Seems a bit of an odd time to be reflecting on a year, three weeks into 2014. But today’s a rather special day because today is one year from when my agent Jessica Negrón offered representation.
Oops. I lied. It was the 23rd. Which was, incidentally, the day after I first spoke on the phone with my new editor.
Well, we’re off to a great start with this blog post.
Let’s try that again, shall we?
In my first year of having an agent, I did a LOT of revising and erm…not so much writing. I started writing a new novel in January 2013 and almost finished it that month, too. To this day, I think it’s the most novel words I’ve written in a month at around 85,000. When I got my offer of representation from Jes, all the fluttery ERMAHGERDs sort of distracted me from finishing, and by the time the flutters abated a bit, it was Revision Time. We did a LOT of work on SHRIKE. A lot. Jes always saw what I was trying to get across and helped me bring it to the surface. By the time we were done, I felt like I was covered in sweat, grime, and possibly some vomit. But it was done and ready to submit.
By that point, I also had another completed manuscript stewing away on my hard drive, so I started revising that. I probably spent six months of 2013 just revising all the things and stomping around like a crazed dinosaur spewing roars about plot points.
Once everything settled a little and the rain tamped down the swirling dust from our whirlwind blast of submissions, I had some ideas floating around and started solidifying those. By year’s end as we neared finalization of the deal for SHRIKE (it happened — it really happened!!!), I finished the manuscript I’d set out with in January.
The past two years have brought so much change to my writing career. Two years ago, I was just setting out for (or returning from, possibly) the Writer’s Digest Conference in NYC, at which a prominent agent bluntly told me, “If you’d brought me this vampire book four years ago, I could have sold it in a hot second.

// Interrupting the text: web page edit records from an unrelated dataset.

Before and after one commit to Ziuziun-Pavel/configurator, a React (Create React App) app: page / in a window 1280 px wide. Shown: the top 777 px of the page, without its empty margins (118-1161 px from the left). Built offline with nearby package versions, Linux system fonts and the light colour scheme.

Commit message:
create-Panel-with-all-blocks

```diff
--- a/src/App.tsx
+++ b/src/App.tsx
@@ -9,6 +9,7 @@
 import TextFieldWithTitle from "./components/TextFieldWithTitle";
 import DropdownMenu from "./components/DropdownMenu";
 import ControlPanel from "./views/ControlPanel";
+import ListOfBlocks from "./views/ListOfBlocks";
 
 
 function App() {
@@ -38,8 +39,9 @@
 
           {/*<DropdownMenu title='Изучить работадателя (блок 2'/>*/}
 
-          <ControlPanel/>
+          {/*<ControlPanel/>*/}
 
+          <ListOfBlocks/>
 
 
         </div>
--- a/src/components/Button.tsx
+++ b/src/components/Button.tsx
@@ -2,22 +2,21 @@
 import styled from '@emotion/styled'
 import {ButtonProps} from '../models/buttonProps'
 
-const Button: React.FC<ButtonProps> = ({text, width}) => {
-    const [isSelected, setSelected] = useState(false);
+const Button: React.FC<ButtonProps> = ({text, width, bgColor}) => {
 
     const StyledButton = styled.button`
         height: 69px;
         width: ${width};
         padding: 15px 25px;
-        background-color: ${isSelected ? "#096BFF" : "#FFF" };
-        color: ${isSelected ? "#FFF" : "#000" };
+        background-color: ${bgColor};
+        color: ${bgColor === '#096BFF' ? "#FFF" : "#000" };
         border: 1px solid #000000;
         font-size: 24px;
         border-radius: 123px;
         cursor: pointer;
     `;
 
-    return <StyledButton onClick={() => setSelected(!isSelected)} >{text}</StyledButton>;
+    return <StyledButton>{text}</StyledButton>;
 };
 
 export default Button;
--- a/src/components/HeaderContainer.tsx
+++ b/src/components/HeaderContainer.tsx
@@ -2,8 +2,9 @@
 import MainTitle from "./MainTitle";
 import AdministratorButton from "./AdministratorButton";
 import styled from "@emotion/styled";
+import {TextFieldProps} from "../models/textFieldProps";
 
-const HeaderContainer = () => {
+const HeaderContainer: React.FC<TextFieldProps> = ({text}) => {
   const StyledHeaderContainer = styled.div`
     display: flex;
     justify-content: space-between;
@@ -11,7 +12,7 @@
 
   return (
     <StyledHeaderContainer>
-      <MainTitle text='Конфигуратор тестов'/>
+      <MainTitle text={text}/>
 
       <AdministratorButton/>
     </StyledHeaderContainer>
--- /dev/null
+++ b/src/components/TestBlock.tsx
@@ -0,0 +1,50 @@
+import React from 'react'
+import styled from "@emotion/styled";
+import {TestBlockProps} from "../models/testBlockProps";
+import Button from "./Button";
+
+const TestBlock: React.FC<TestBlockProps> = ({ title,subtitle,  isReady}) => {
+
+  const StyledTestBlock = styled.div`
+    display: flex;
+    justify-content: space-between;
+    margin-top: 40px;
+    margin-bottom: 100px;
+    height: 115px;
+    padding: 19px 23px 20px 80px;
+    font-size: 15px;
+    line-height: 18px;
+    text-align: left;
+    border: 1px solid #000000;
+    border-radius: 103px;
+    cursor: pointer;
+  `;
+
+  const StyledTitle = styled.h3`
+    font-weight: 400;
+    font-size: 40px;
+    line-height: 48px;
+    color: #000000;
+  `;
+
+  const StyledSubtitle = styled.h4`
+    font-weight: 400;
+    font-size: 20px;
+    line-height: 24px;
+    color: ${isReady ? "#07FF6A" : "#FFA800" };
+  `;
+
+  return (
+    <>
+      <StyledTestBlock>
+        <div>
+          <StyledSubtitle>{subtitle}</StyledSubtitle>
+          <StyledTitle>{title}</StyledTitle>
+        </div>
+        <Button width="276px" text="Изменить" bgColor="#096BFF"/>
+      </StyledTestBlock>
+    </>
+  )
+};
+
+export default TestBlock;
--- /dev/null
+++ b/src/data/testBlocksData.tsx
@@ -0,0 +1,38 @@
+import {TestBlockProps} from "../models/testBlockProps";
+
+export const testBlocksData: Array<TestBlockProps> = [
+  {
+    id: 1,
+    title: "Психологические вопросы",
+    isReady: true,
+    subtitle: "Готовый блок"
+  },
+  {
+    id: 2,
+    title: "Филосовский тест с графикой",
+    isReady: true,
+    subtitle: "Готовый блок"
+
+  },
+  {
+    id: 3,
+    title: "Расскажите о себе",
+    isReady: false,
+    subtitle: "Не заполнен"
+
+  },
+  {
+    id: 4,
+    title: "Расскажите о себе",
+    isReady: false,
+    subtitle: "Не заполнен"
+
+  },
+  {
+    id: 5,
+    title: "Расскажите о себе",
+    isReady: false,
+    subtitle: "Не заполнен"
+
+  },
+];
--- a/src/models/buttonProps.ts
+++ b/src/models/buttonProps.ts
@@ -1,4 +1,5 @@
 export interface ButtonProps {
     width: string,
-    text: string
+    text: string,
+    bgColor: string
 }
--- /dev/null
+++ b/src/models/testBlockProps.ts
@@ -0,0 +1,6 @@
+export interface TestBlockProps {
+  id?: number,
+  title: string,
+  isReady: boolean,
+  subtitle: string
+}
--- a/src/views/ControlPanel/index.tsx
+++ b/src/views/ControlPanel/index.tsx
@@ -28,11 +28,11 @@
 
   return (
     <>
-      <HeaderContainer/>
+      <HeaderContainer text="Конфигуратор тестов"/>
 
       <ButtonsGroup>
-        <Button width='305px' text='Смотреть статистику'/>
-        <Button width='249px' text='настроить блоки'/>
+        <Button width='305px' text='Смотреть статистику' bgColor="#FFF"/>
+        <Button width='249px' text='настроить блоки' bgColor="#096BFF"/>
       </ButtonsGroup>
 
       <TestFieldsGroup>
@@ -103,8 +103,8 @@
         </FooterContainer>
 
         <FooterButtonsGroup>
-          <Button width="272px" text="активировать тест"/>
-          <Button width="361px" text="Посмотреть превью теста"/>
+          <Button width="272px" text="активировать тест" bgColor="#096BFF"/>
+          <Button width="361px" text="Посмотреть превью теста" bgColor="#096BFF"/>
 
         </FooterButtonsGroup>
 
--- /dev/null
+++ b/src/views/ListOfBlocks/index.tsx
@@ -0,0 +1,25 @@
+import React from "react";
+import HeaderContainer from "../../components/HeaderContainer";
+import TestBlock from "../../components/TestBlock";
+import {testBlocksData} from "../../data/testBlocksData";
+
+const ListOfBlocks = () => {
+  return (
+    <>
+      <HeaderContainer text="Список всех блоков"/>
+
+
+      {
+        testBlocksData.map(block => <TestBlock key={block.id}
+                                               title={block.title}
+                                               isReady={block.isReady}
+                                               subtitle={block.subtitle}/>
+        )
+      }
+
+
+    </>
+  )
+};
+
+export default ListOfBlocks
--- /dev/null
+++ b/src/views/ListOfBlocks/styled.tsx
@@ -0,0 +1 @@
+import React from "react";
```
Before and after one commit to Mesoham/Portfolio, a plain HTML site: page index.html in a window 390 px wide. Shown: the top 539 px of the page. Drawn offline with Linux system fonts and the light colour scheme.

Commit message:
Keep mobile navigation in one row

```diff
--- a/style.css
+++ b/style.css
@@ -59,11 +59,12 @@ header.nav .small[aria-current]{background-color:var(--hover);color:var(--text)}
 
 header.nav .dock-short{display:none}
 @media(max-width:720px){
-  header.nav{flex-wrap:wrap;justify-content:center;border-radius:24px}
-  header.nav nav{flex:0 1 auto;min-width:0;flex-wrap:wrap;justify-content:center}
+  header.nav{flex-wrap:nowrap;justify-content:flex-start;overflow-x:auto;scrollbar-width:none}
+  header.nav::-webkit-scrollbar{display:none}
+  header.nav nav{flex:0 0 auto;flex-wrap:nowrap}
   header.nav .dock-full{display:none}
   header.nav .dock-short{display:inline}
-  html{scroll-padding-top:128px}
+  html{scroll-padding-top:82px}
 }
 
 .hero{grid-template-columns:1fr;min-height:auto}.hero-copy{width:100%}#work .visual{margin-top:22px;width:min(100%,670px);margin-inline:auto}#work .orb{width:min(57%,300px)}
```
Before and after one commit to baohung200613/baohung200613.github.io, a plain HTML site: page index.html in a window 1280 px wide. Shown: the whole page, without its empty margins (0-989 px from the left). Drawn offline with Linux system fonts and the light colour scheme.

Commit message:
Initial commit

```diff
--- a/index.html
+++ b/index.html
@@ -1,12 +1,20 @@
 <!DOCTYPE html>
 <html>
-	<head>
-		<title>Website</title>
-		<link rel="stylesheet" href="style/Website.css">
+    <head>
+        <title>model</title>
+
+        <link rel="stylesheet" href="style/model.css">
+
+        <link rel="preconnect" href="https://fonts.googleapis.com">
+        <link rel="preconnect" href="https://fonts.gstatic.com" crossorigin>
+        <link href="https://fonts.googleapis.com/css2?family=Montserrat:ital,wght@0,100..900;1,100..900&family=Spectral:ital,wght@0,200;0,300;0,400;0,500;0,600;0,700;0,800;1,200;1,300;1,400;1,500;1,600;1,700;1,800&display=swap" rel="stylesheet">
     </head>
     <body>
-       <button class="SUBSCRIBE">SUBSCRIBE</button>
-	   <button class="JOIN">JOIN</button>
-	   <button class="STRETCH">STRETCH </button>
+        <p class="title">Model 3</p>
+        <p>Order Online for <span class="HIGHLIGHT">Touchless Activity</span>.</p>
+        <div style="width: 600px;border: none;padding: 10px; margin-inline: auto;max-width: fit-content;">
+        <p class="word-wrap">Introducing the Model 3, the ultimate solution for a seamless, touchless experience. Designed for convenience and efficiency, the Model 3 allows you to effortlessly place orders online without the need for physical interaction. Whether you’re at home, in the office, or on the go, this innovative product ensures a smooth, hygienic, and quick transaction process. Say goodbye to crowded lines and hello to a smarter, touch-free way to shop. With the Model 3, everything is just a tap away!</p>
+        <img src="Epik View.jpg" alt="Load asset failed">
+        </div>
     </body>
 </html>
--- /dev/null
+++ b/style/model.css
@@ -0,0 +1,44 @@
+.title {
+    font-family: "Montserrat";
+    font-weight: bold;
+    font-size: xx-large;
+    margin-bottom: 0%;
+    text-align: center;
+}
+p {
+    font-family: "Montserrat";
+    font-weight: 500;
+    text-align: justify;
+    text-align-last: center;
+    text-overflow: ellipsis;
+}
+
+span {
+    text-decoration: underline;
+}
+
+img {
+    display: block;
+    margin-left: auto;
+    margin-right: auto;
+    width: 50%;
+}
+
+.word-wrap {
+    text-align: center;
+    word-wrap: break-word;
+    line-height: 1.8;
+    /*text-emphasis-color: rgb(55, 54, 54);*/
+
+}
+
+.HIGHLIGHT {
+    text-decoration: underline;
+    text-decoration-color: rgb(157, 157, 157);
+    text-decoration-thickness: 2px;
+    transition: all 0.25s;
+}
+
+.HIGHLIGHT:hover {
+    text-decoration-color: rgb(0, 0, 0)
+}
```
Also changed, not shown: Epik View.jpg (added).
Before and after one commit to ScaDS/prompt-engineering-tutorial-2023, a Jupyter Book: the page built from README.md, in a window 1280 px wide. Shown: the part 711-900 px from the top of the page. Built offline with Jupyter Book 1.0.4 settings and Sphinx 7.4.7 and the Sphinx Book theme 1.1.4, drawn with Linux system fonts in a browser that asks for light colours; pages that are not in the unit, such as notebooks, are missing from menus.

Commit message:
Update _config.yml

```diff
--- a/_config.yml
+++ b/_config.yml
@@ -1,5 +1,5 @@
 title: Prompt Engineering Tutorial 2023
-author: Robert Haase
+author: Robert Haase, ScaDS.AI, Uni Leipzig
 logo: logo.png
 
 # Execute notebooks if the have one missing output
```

Now not so much.” Two months later, a kindly author friend (less bluntly) told me that this book (my first completed novel, and thus the second as well, which was a sequel) wasn’t submission ready. I put them aside and wrote SHRIKE two months after that.
When I look back two years to see where I was, what I was thinking, and where my writing was, I could say I was filled with optimism. I remember my friend glowing with ten different full requests after the Pitch Slam, and I was just as ecstatic about my three partials because I’d done it. I’d sat in front of real live literary agents and pitched my work to them. Any more requests that day might have killed me. I literally stopped after three because I was floating and didn’t want to come down.
A year ago I was fresh off the high of an offer of rep. It was followed by an offer from a small press, which I turned down because I knew as soon as I talked to her that Jes was the agent for me. Since then she’s been a partner, an occasionally ruthless darling slaughterer, an advocate, and a friend. To this day one of the best things she’s ever said to me was about the second manuscript I ever sent her: “Wow. This book is great. More than that, it’s fucking CLEAN.”
There was still work to be done. I think that’s the lesson here, is that there’s always work to be done. I have never heard of any author sending a book to an agent, selling it, and then it getting printed as is with no changes. There’s always work. And now that SHRIKE is moving onto the next stage, there will be more work to be done. Which is why, one year later, embarking on this entirely new quest with my editor, that I’m very thankful for my agent. She gets my work. She loves it as much as I do, and because of that she always seems to know how to make it pop just this much more. I don’t know that I’d be stepping into this new arena if it hadn’t been for Jes.
Speaking of popping, I’d like to bust open a bottle of bubbly cream soda (cos that’s how we roll) and toast to the first of what I hope will be many successful years with Jes as my partner in crime. (Not actual crime. We don’t do actual crime. If we do, we’ll call you and let you come along, because clearly any crime we did would be awesome, like breaking into the pyramids to hunt for legends and ghosts.)
So cheers to this last trip around the sun. May the coming journey be fruitful, full of fruit, and tootie-fruity.